– Our plant in Norway recovers the most important component from surplus contrast agents – the iodine. We reuse the iodine in producing new batches of contrast agents, says Kauhanen.
One out of five of all CAT scanners in Finland are on the Meilahti hospital campus at HUS, which made it the obvious place to launch the recycling service pilot in autumn 2020. The three imaging units on the hospital campus generated about 40 litres of surplus contrast agent over a three-month period.
– In Sweden, the total surplus amounted to about 3,600 litres in 2020. These are significant quantities, which we can now recycle instead of just burning them up
Despite all efforts at optimisation, hospitals inevitably end up with contrast agent that can no longer be used. The surplus contrast agent is collected in designated GE Healthcare recycling containers, which the hospital imaging units can order from HUS Pharmacy, which in turn orders them from Tamro.
– People want environmentally friendly solutions not just for the home but for work as well. Hospitals generate all kinds of waste, such as plastic waste from sterilisation processes. We make a point of finding sustainable ways to do things whenever we can. The recycling service does not complicate our work process, but the benefits are great, says Kalle Laakso, a radiology nurse at Helsinki University Hospital (HUS).
When a recycling container is full, it is sealed up and delivered first to the hospital pharmacy, then through the normal process of returns from the hospital pharmacy to Tamro to await transport to the GE Healthcare plant in Norway.
Effectiveness through customised return process and a shared language
Nearly 60% of all pharmaceuticals used in Finland are distributed by Tamro. With hundreds of thousands of items handled each day, a single snag in logistics will cause hiccups throughout the supply chain.
– We created a process for the return of surplus iodine that complies in quality with Finnish legislation and good distribution practices (GDP). There is a dedicated route for surplus iodine to our pharmaceutical waste disposal storage, where it is kept until it is shipped to the GE Healthcare plant. Every one of our medical customers can rest assured that pharmaceutical waste is never stored in the same space with the medications that we supply, says Oksanen.
Selecting a partner for this service was a no-brainer, as Tamro has been distributing GE Healthcare products for years. Thanks to Tamro’s existing logistics routes, the recycling service required no additional transports that would have compromised its ecological benefits.
– Robert and I both have a background in medical imaging, so we speak the same language. We outlined how the service would work in practice and where the potential bottlenecks are. We soon devised a model that complies with local legislation and satisfies the needs of both parties, Ville Kauhanen explains.
During 2021, the recycling service will be extended to several other university hospitals in Finland. The goal is to introduce the service in all five hospital districts and at every hospital in Finland within five years.
Tamro provides development assistance for partners
We hope to see an increasing number of pharmaceutical substances and medical devices brought into the circular economy in the very near future. Our partnership strategy is a good way to achieve this, says Robert Oksanen.

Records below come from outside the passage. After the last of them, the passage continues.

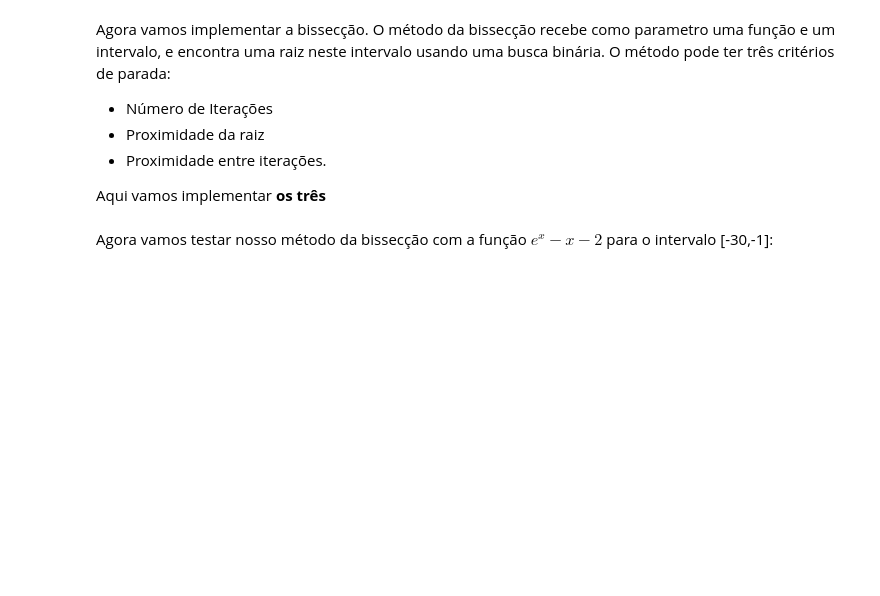
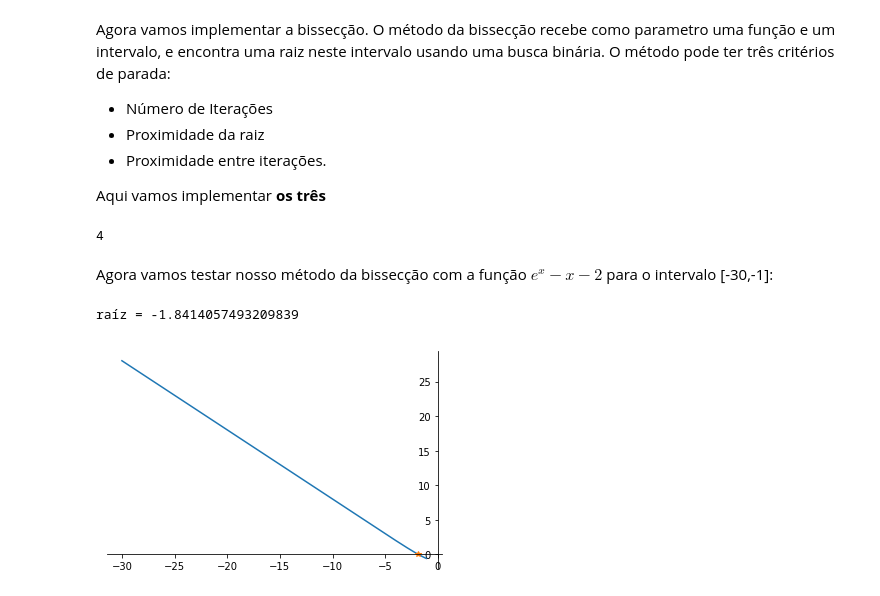
Before and after one commit to nabsonp/ComputacaoNumerica, a Jupyter notebook: Laboratório de Raízes de equações.ipynb, the cells around one changed output. Saved outputs shown, nothing was run; the diff lists cells and outputs as text; code cells hidden in the pictures; blank space fills up the shorter version.

```diff
--- a/Laboratório de Raízes de equações.ipynb
+++ b/Laboratório de Raízes de equações.ipynb
@@ -134,9 +216,44 @@ Agora vamos implementar a bissecção. O método da bissecção recebe como para
 - Proximidade entre iterações.
 
 Aqui vamos implementar **os três**
-# %%
-def bisseccao(f,a,b, niter=1000,minimo = 0.000001, proximidadeIter = 0.000001):
-
-    return raiz
+# %%
+np.abs(4)
+# %% [output]
+4
+# %%
+def bisseccao(f,a,b, niter=1000,minimo = 0.000001, proximidadeIter = 0.000001):
+    ant = 0
+    i = 0
+    for i in range(niter):
+        m = (a+b)/2
+        fm = f(m)
+        fb = f(b)
+        if (np.abs(fm) < 0.000001) or (np.abs(fm-ant) <= proximidadeIter) or (fb*fm == 0):
+            break
+        elif fb*fm > 0:
+            b = m
+        else:
+            a = m
+        ant = fm
+    return m
 # %% [markdown]
 Agora vamos testar nosso método da bissecção com a função $e^x-x-2$ para o intervalo [-30,-1]:
+# %%
+def trans1(x):
+    return np.exp(x) - x - 2
+# %%
+ax = plt.gca()
+ax.spines['right'].set_color('none')
+ax.spines['top'].set_color('none')
+ax.xaxis.set_ticks_position('bottom')
+ax.spines['bottom'].set_position(('data',0))
+ax.yaxis.set_ticks_position('left')
+ax.spines['left'].set_position(('data',0))
+
+raiz  = bisseccao(trans1,-30,-1)
+x = np.arange(-30,-1,0.1)
+plt.plot(x,trans1(x),raiz,0,'*')
+print("raíz =",raiz)
+# %% [output]
+raíz = -1.8414057493209839
+[figure, added]
```
Also changed, not shown: parts of 9 cells of this notebook.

Responsibility, active dialogue and corporate collaboration help us attain a sustainable future in the pharmaceutical industry. Do you have a problem without a solution or a new idea that needs further work? Talk to your contact person at Tamro so that we can start finding solutions together.